Optimized selection of Salix variants for bioenergy – A life cycle perspective
Energy generation using sustainable biomass can be a viable climate mitigation strategy, as it can replace fossil fuels for heat and electricity generation. Short rotation coppice plantations of Salix spp. (willows) have the potential to provide fast-growing biomass with significant soil and climate-mitigation benefits. This has generated interest in Salix plantations in several countries as a source of sustainable biomass feedstock.
Several varieties of Salix have been developed, and they display significant variations in their physiological traits, productivity, growth patterns and effects on soil. However, how these differences influence the overall Salix-powered bioenergy system and its impacts on the climate have rarely been studied, especially from a systems perspective.
The aim is to investigate how the genotypic differences between Salix variants influences the energy performance and climate impacts from utilizing Salix biomass as a feedstock for bioenergy systems for production of heat and electricity.
The intention is to provide a basis for comparison of different varieties which would help in selection of the optimal Salix varieties to balance power output and climate impacts from a bioenergy system.
Life cycle analysis methodology is used to quantify the effects of Salix variety on the climate-impact and energy performance. Energy and material flows and emissions of greenhouse gases (GHGs) associated with the total production chain of the Salix-based bioenergy system are to be analyzed – starting from cultivation till production of power. Climate impacts will be calculated using a time-dynamic metric which takes into account the timing of GHGs, as conventional global warming potential metric does not capture the effect of timing of emissions or sequestrations.
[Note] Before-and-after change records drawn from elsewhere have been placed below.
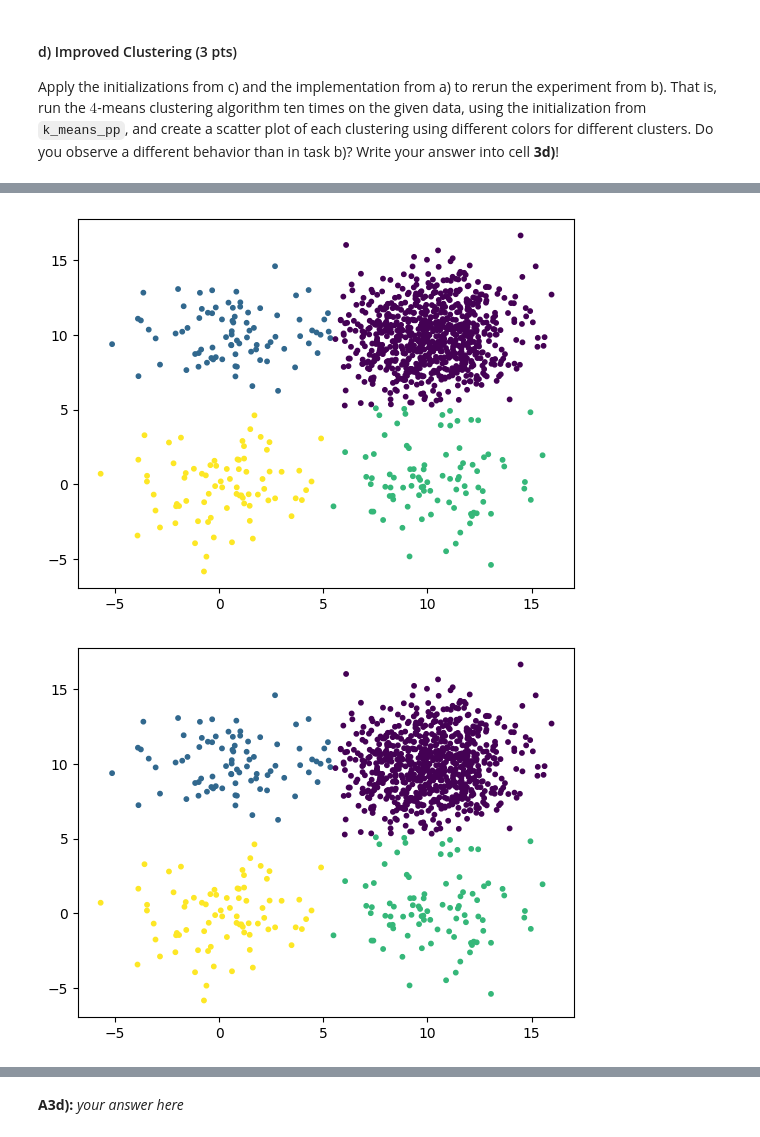
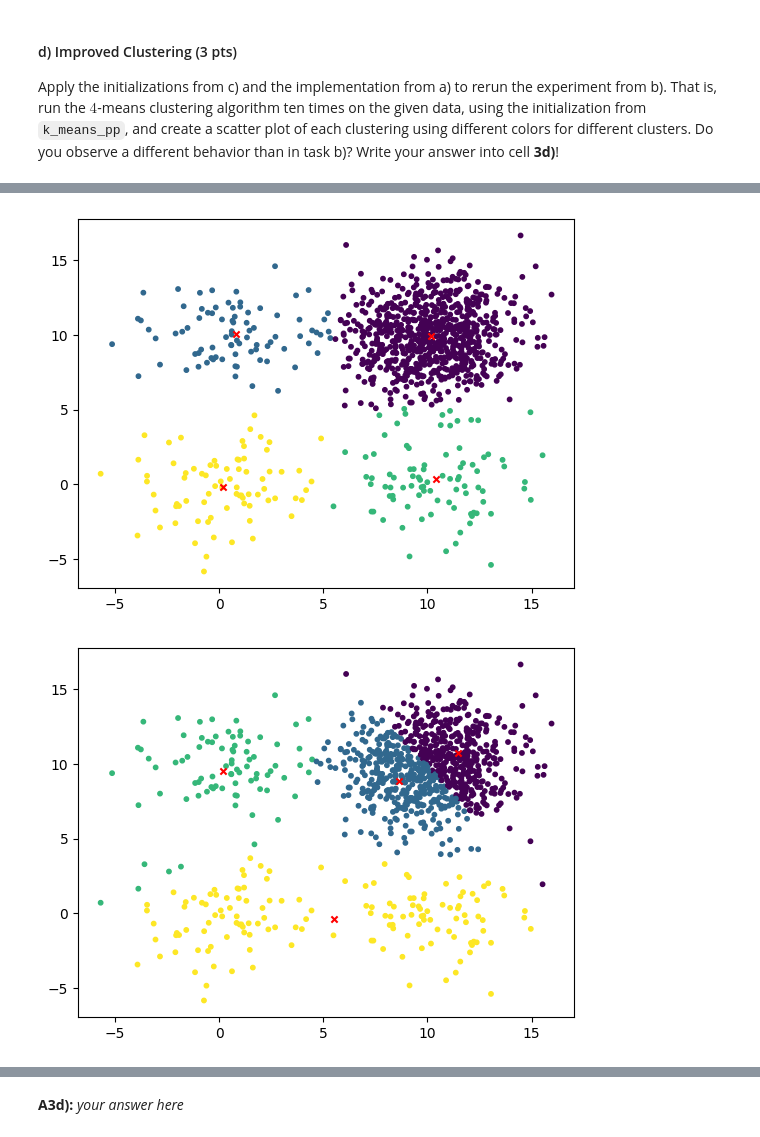
Before and after one commit to rpavani1998/TA_UMA, a Jupyter notebook: home_assignment_3.ipynb, the cells around one changed output, grey strips where cells are left out. Saved outputs shown, nothing was run; the diff lists cells and outputs as text; code cells hidden in the pictures.

Commit message:
Updated K-Means Plots

```diff
--- a/home_assignment_3.ipynb
+++ b/home_assignment_3.ipynb
@@ -319,7 +319,7 @@ def k_means(X: NDArray[NDArray[float]], k: int = 2, init_points: List[int] = Non
         centroids = move_centroids(X, nearest_pts)
         old_nearest_pts = nearest_pts
         nearest_pts = nearest_points(X, centroids)
-    return [label + 1 for label in  nearest_pts], centroids
+    return [label + 1 for label in  nearest_pts], np.reshape(centroids,(-1,2))
 # %%
 # small example to test your implementation
 
@@ -350,6 +351,6 @@ Write your answer, including a brief explanation, into cell __A3b)__!
 for _ in range(10):
     clusters, centroids = k_means(X_clusters,4)
     plt.scatter(X_clusters[:,0], X_clusters[:,1], c=clusters, s=10)
-    # plt.scatter(centroids[:0], centroids[:1], s=20, c="red", marker="x")
+    plt.scatter(centroids[:,0], centroids[:,1], s=20, c="red", marker="x")
     plt.show()
 # %% [output]
@@ -414,7 +423,8 @@ Apply the initializations from c) and the implementation from a) to rerun the ex
  # initialization
 for _ in range(10):
     init_centroids = init_k_means_pp(X_clusters,4)
-    kmeans = k_means(X_clusters,4,init_centroids)
-    plt.scatter(X_clusters[:,0], X_clusters[:,1], c=kmeans[0], s=10)
+    clusters, centroids = k_means(X_clusters,4, init_centroids)
+    plt.scatter(X_clusters[:,0], X_clusters[:,1], c=clusters, s=10)
+    plt.scatter(centroids[:,0], centroids[:,1], s=20, c="red", marker="x")
     plt.show()
 # %% [output]
@@ -422,2 +432,2 @@ for _ in range(10):
-[figure, old version]
+[figure, new version]
-[figure, old version]
+[figure, new version]
```
Also changed, not shown: parts of 3 cells of this notebook.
The flow of carbon from the growing plants to the soil and its decomposition will be modelled using the soil carbon model ICBM. This will present a picture of how much carbon can be potentially added or removed from the soil as a result of the cultivation of the different Salix varieties. Data collected from a Swedish field trial involving six commercial Salix varieties during the period 2001-2018 are used for the analysis.
Climate impact, Bioenergy, Biomass production, Life Cycle Assessment (LCA), Soil organic carbon, Power generation, Short-rotation coppice willow
Per-Anders Hansson, Department of Energy and Technology, SLU
Ann-Christin Rönnberg Wästljung, Department of Plant Biology, SLU
Other project members
Saurav Kalita, Åke Nordberg, Mats Sandgren, Martin Weih and others, SLU
Other funding agencies
Our research in this area is co-funded mainly from Formas